Academic journal article
By Owens, Carole
Leviathan , Vol. 10, No. 3
The year 2008 will be exciting at Arrowhead, and we at the Berkshire Historical Society (BHS) want you to know what is happening. The Board of Directors has approved a number of new major initiatives.
First, BHS plans to add a new barn to Arrowhead, the 44-acre property at 780 Holmes Road, Pittsfield. Melville's house, a Registered National Historic Landmark and American Association of Museums accredited museum, is the only secure structure on the property. For that reason, Arrowhead has served as both house museum and archival storage space, a situation that has become untenable as permanent gifts to the collection have increased. The collection of period artifacts was not stored under proper conditions or in adequate space; the house museum itself, our most valuable artifact, was being stressed, and the number of rooms open to the public was limited. The challenge was clear. In order to protect the collection, reduce wear on the fabric of the house, and open more rooms to create an optimal experience for visitors, it was absolutely necessary to move the collection out of the house museum. An additional building on the property would ensure proper storage of the collection and an enhanced visitor experience.
Herman Melville purchased the 160-acre property in 1850 for $6500 and lived there until 1863, when he sold the entire property to his brother Allan. From 1863 until 1927, Arrowhead was owned and occupied by Melville family members: first Allan, and later Mrs. W. B. Morewood, daughter of Allan and niece of Herman. A letter written by Mrs. Morewood in October 1925 describes the grounds:
Arrowhead, our property in Pittsfield, was bought by my uncle, Herman Melville in 1850. It was [purchased] by my father some fifteen years later.... When it came to me ... there were 80 acres, rented in short leases. The hams go with one lease. There is a two-car garage.... There are five open fireplaces & we also used stoves in dining room & bedrooms in the fall. Living room, library, dining room, large pantry, kitchen, laundry, seven bedrooms, store room. bath, sink room on 2nd floor & one bedroom & attic on the 3rd floor. The roof is ill perfect condition. I put in a new one this fall ... Very truly M. G. Morewood. (Mrs. William B. Morewood from the Henry A. Murray Papers, Harvard University Archives; transcribed by Dennis Marnon)
Clearly, the public experience would be greatly enhanced if additional rooms were opened to more closely approximate the seven-bedroom house that the Herman Melville family and subsequent Melville family members knew.
The buildings currently on the Arrowhead property are the home of Herman Melville, with only six rooms open to the public; an outbuilding approximately 12 x24 feet that was Mrs. Morewood's garage and is now used as the visitor's center and gift shop: and one early nineteenth-century, long-side barn, 30 x 40 feet, on the property during Melville's tenancy, currently used as summer exhibition space. (A Millennium Trail, inaugurated in 2000, offers a one-mile ramble over fields and through the woods, tracing Melville's steps as he walked from Arrowhead to Broad Hall.) In December 2006, BHS learned through Preservation Mass of a 3800-square-foot barn available for $1. Built around 1850, it derives from Melville's day, resembles in size, number of stories, and details like the cupola, the barn already on the property, and would help recreate the two-barn farmyard of Melville's tenancy.
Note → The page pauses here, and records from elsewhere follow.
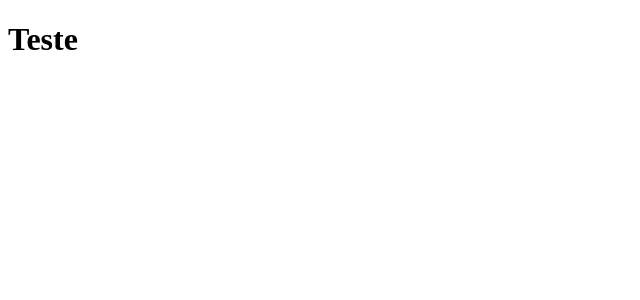
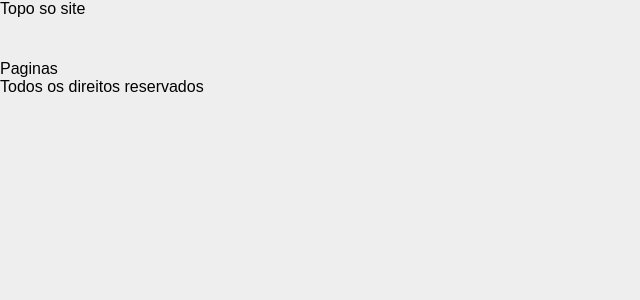
Before and after one commit to DiegoPongeti1/PetShop, a React (Create React App) app: page / in a window 1280 px wide. Shown: the top 300 px of the page, without its empty margins (0-640 px from the left). Built offline with nearby package versions, Linux system fonts and the light colour scheme.

Commit message:
Iniciando Front com styled components

```diff
--- a/package.json
+++ b/package.json
@@ -9,6 +9,7 @@
     "react": "^17.0.2",
     "react-dom": "^17.0.2",
     "react-scripts": "4.0.3",
+    "styled-components": "^5.3.1",
     "web-vitals": "^1.1.2"
   },
   "scripts": {
--- /dev/null
+++ b/src/App.css
@@ -0,0 +1,5 @@
+body {
+    margin: 0;
+    font-family: sans-serif;
+    background-color: #eee;
+}
--- a/src/App.js
+++ b/src/App.js
@@ -1,12 +1,21 @@
 import React from 'react';
+
+import Header from './components/Header';
+
+import Footer from './components/Footer';
+
+import './App.css'
+
 
 function App() {
   return (
-    <div className="App">
-      <header className="App-header">
-        <h1> Teste </h1>
-      </header>
-    </div>
+    <>
+    <Header />
+
+      <div> Paginas </div>
+
+    <Footer />
+    </>
   );
 }
 
--- /dev/null
+++ b/src/components/Footer/index.js
@@ -0,0 +1,11 @@
+import React from 'react'
+
+function Footer(){
+    return (
+        <>
+        Todos os direitos reservados
+        </>
+    )
+}
+
+export default Footer;
--- /dev/null
+++ b/src/components/Header/index.js
@@ -0,0 +1,13 @@
+import React from 'react'
+
+import { AreaHeader } from './styled'
+
+function Header() {
+    return (
+        <AreaHeader>
+            Topo so site
+        </AreaHeader>
+    )
+}
+
+export default Header;
--- /dev/null
+++ b/src/components/Header/styled.js
@@ -0,0 +1,6 @@
+import styled from "styled-components";
+
+export const AreaHeader = styled.div`
+        height: 60px;
+        background-color: #black;
+`
```
Also changed, not shown: src/components/Footer/styled.js (added), 1 other file (tests, documents, lock files or other folders).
The barn is large enough to accommodate both BHS exhibitions and the storage of its 600 linear feet of documents and 5000 artifacts currently in the house museum, thus allowing us to open the upstairs rooms in the house to the public. In May, 2007, with a grant from the National Endowment of Humanities, BHS sponsored a Melville symposium in which various scholars discussed new ways to present Melville's Arrowhead to the public in light of the enhancement the new barn will bring. …